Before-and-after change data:
Start of Block

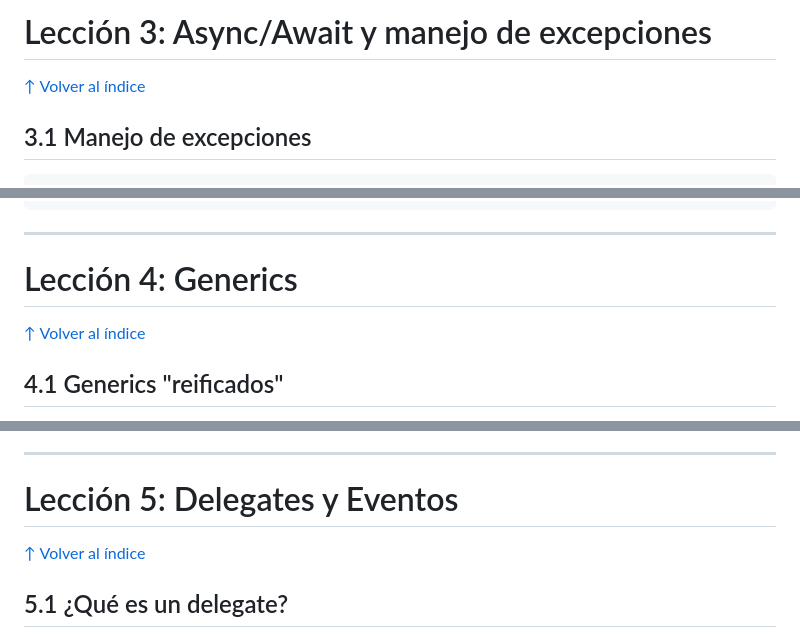
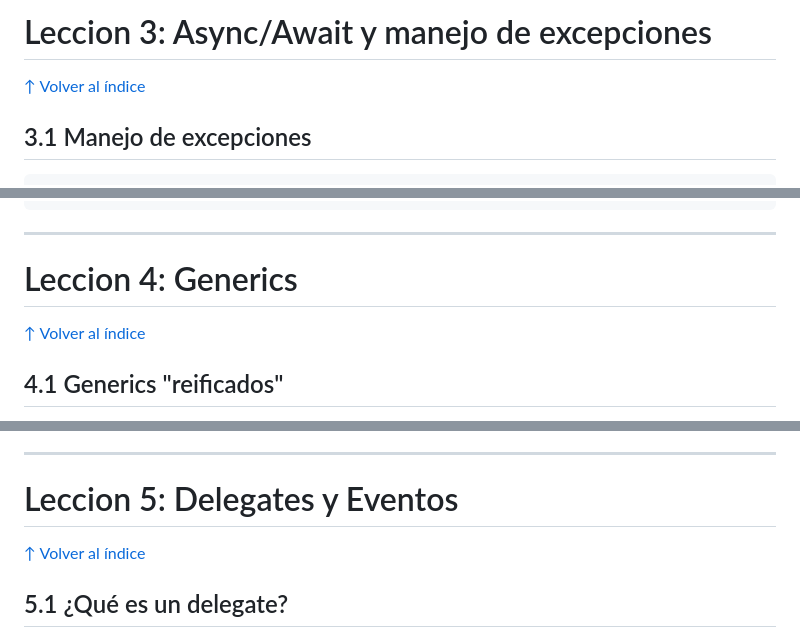
Before and after one commit to IgorDAM/Proyecto_CSharp, a Markdown page: GUIA_DEFINITIVA_CSHARP_1.md, 3 parts joined by grey strips. GitHub-like rendering.

```diff
--- a/GUIA_DEFINITIVA_CSHARP_1.md
+++ b/GUIA_DEFINITIVA_CSHARP_1.md
@@ -522,8 +524,8 @@ Con una lista de al menos 5 libros:
 <a id="lección-3-asyncawait-y-manejo-de-excepciones"></a>
 
-# Lección 3: Async/Await y manejo de excepciones
-
-[↑ Volver al índice](#índice)
+# Leccion 3: Async/Await y manejo de excepciones
+
+[↑ Volver al índice](#indice)
 
 ## 3.1 Manejo de excepciones
 
@@ -880,9 +882,9 @@ namespace repositorio
 <a id="leccion-4-generics"></a>
 <a id="lección-4-generics"></a>
 
-# Lección 4: Generics
-
-[↑ Volver al índice](#índice)
+# Leccion 4: Generics
+
+[↑ Volver al índice](#indice)
 
 ## 4.1 Generics "reificados"
 
@@ -1031,9 +1033,9 @@ Esto es literalmente cómo está construido `Dictionary<TKey, TValue>` intername
 <a id="leccion-5-delegates-y-eventos"></a>
 <a id="lección-5-delegates-y-eventos"></a>
 
-# Lección 5: Delegates y Eventos
-
-[↑ Volver al índice](#índice)
+# Leccion 5: Delegates y Eventos
+
+[↑ Volver al índice](#indice)
 
 ## 5.1 ¿Qué es un delegate?
 
```
Also changed, not shown: other parts of GUIA_DEFINITIVA_CSHARP_1.md (+49 -47 lines).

End of Block

GOAL OF THE EXERCISE:
Looking at the entries above, count each line that includes the string "parts" and give only the total.

RESULT FOR THIS EXERCISE:
2